“Locke” masterful reminds us that great stories – great movie stories begin and end with the written word. And it’s the use of the written word throughout “Locke” that grabs hold both of our imagination and our thoughts tapping into mature universal themes that are all too familiar to us as viewers. It relies not on technical pyrotechnics, racing cars or flashy explosions, but instead adroitly showcases very cleverly the unpredictable and sometime volcanic quality of human emotions to thrill and mesmerize us.
The principle and only visible human character we see in the entire 90 minute film is a construction site manager named Ivan Locke who is in charge of a lucrative project north of London. As he leaves work late one evening, we see him with a somewhat somber look on his face. As Locke gets into his BMW SUV we are lead to presume his somber mood is a reflection that he is simply tired and is heading home to get some much needed rest after a long hard day at work preparing for the critically complex and preparatory task of pouring reinforced concrete for the building’s foundation the next day. But what we discover early on as Locke starts to drive away is that he is not heading home, but rather is making an unexpected mad dash to London. What happens for the remainder of the film is an ingenuous soloist tale of Locke managing three separate phone calls in his car.
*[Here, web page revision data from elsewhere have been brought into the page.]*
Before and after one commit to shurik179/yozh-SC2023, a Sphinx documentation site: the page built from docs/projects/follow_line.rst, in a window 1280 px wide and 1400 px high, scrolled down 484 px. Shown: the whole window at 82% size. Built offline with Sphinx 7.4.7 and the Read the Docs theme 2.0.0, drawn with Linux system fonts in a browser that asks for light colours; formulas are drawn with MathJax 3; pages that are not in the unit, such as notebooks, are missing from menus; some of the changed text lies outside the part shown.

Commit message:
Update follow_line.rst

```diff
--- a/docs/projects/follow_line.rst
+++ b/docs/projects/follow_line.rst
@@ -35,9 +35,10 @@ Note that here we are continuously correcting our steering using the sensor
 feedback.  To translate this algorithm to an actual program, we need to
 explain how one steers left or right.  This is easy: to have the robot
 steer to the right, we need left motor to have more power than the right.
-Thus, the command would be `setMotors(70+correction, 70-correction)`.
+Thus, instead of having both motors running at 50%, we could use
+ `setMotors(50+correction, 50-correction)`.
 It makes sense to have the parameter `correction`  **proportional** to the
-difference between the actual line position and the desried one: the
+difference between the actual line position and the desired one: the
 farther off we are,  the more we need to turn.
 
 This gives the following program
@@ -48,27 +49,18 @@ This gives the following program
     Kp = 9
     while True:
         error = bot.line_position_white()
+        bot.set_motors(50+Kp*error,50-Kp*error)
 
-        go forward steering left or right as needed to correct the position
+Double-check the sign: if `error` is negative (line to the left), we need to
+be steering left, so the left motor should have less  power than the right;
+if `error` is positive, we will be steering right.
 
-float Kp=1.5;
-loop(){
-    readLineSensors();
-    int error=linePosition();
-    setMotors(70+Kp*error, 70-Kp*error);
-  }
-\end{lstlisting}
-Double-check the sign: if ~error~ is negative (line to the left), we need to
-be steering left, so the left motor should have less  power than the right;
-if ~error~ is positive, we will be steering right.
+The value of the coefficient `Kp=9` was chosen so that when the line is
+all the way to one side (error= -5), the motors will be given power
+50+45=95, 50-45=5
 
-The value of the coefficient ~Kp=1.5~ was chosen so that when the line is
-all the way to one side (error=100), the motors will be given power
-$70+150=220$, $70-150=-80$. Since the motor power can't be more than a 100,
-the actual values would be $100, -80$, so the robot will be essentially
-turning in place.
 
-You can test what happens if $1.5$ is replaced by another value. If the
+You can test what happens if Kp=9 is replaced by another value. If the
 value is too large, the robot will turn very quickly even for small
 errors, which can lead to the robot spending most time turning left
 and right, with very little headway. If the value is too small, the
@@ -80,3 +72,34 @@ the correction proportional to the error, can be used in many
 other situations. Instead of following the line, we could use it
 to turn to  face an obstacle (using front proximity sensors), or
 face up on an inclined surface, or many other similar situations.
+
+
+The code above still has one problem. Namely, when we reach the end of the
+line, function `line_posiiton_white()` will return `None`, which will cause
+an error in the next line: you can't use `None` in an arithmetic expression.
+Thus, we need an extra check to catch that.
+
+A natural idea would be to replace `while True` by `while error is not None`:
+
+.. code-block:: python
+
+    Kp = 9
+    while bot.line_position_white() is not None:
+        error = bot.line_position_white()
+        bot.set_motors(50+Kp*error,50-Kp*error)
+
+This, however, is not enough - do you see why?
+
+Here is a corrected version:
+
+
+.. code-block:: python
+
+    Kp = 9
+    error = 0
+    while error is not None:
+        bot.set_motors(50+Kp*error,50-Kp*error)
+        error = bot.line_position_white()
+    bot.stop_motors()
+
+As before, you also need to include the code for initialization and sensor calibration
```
One call from his home involving his wife and son, another phone call from an assistant at his construction work site and another call from an acquaintance in London that he is rushing to see.
We the viewers watch this movie and listen to these phone calls not simply as a fly on the wall but more as a curious voyeur in the other front seat of his car, as theses three separate phone calls go from being separate and sublime; seemingly having no relation and connection to one another and instead turn into a more redeveloped, more revealing and more fascinating connected conversational story of their symbiotic interdependence to one another as we see Locke’s’ spiral downward into an inextricable entanglement of raw emotions, embarrassing stress, contemporary intrigue and human angst.
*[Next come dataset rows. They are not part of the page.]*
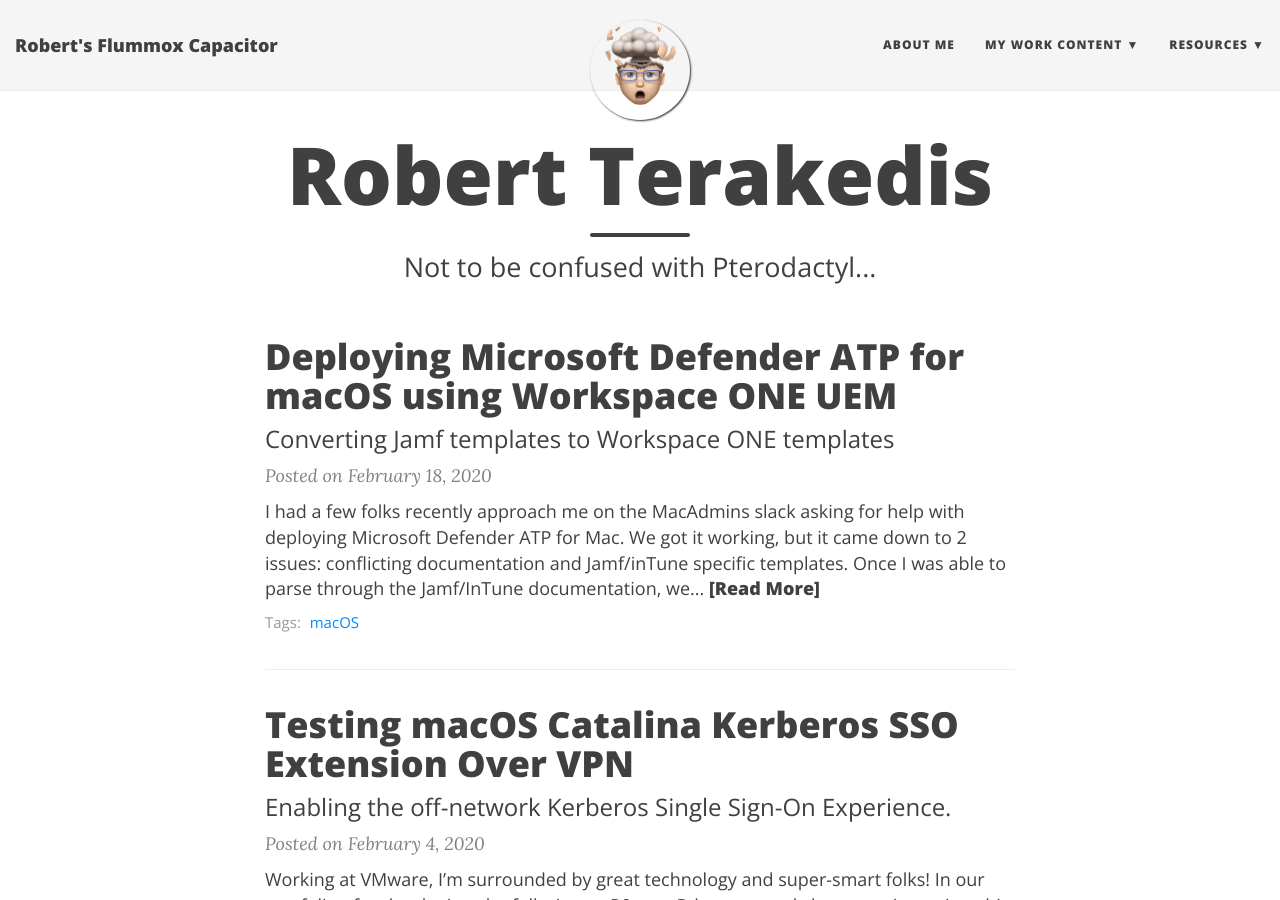
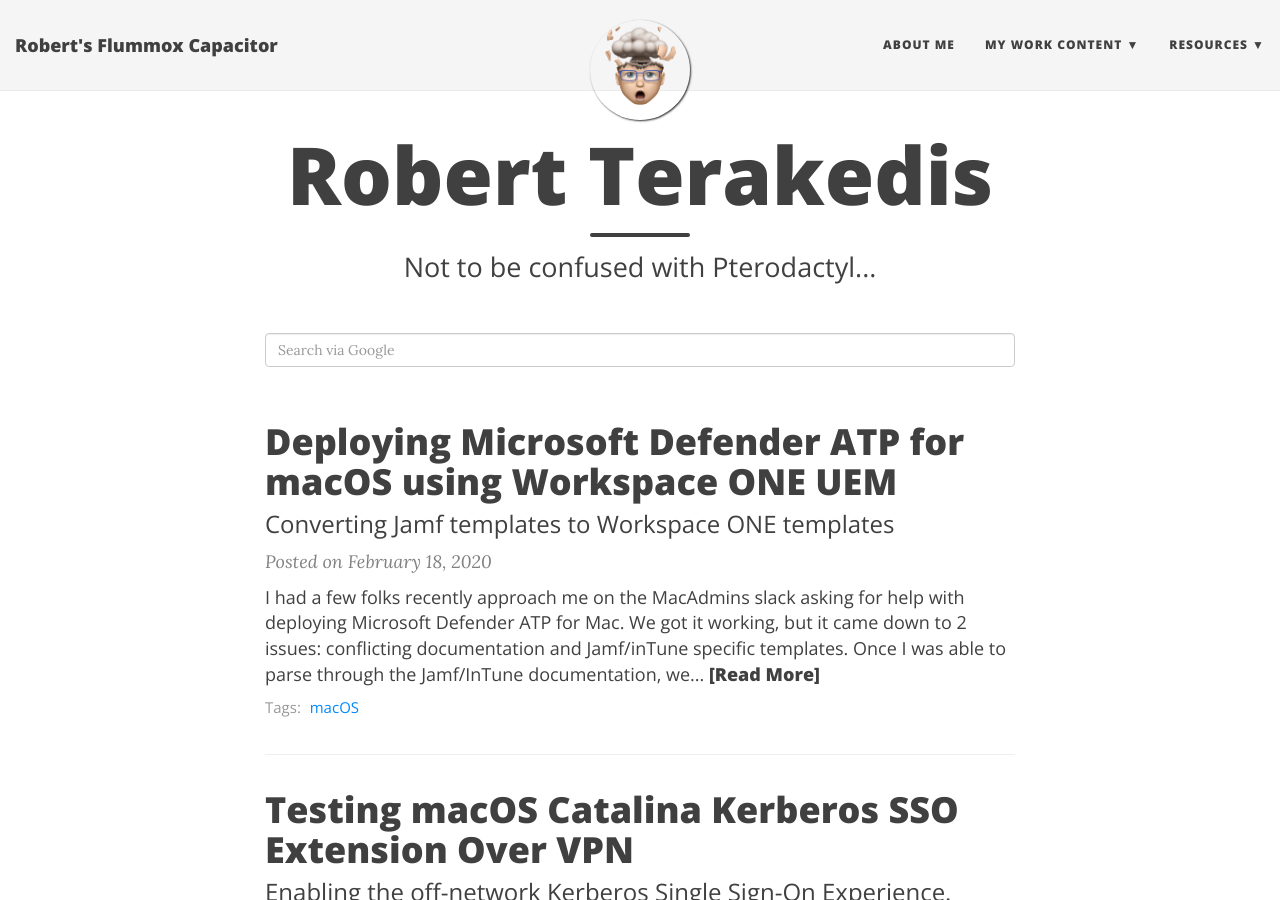
Before and after one commit to rterakedis/rterakedis.github.io, a Jekyll site: the page built from index.html, in a window 1280 px wide and 900 px high. Built offline with Jekyll 4.4.1, drawn with Linux system fonts in a browser that asks for light colours; nearby versions of some CDN libraries; the list of posts is cut into pages by our own code.

Commit message:
Adding Search Box

```diff
--- a/_includes/footer.html
+++ b/_includes/footer.html
@@ -43,7 +43,8 @@
         {% endif %}
       {% endif%}
       </p>
-          <!-- Please don't remove this, keep my open source work credited :) -->
+
+    <!-- Please don't remove this, keep my open source work credited :) -->
     <p class="theme-by text-muted">
       Theme by
       <a href="https://deanattali.com/beautiful-jekyll/">beautiful-jekyll</a>
--- a/_includes/header.html
+++ b/_includes/header.html
@@ -33,11 +33,13 @@
 			{% else %}
       <h2 class="{{ include.type }}-subheading">{{ page.subtitle }}</h2>
       {% endif %}
+
       {% endif %}
 
 		  {% if include.type == "post" %}
       <span class="post-meta">Posted on {{ page.date | date: site.date_format }}</span>
       {% endif %}
+
         </div>
       </div>
     </div>
@@ -63,6 +65,9 @@
 		  {% if include.type == "post" %}
 		  <span class="post-meta">Posted on {{ page.date | date: site.date_format }}</span>
       {% endif %}
+    </br>
+    </br>
+    {% include search-google.html %}
     </div>
       </div>
     </div>
--- /dev/null
+++ b/_includes/search-google.html
@@ -0,0 +1 @@
+<form method="get" id="search-google" action="https://www.google.com/search" target="_blank"><input type="hidden" name="sitesearch" value="euc-rt.me" /><input type="text" name="q" maxlength="255" value="" placeholder="Search via Google" class="form-control" /></form>
```
Also changed, not shown: _layouts/base.html (line endings or trailing spaces). Lines whose indentation alone changed are shown as unchanged.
I can’t say much more here about the plot, but I will say that come next January when the Oscar nominations come out, Tom Hardy will probably be forgotten for this stellar performance as the Academy has shown to have the unfortunate propensity to remember only those films that come out only after Labor Day. The same applies to the Director Steven Knight who also wrote the screenplay to “Locke” that from my perspective is a uniquely imaginative modern story about a contemporary man forced to handle personal matters from both the cocoon isolation of his car and through the impersonal connectivity of modern wireless phones. “Locke” reminds us as that technology both helps and hurts when we have the urgent need to interact with one another especially with the people we care about and love
I loved “Locke” because it’s smart, creative and thought provoking. It made me think what if William Shakespeare and Alfred Hitchcock came up with an idea for a film what would it be like. I have no doubt it would be a one man play like “Locke”.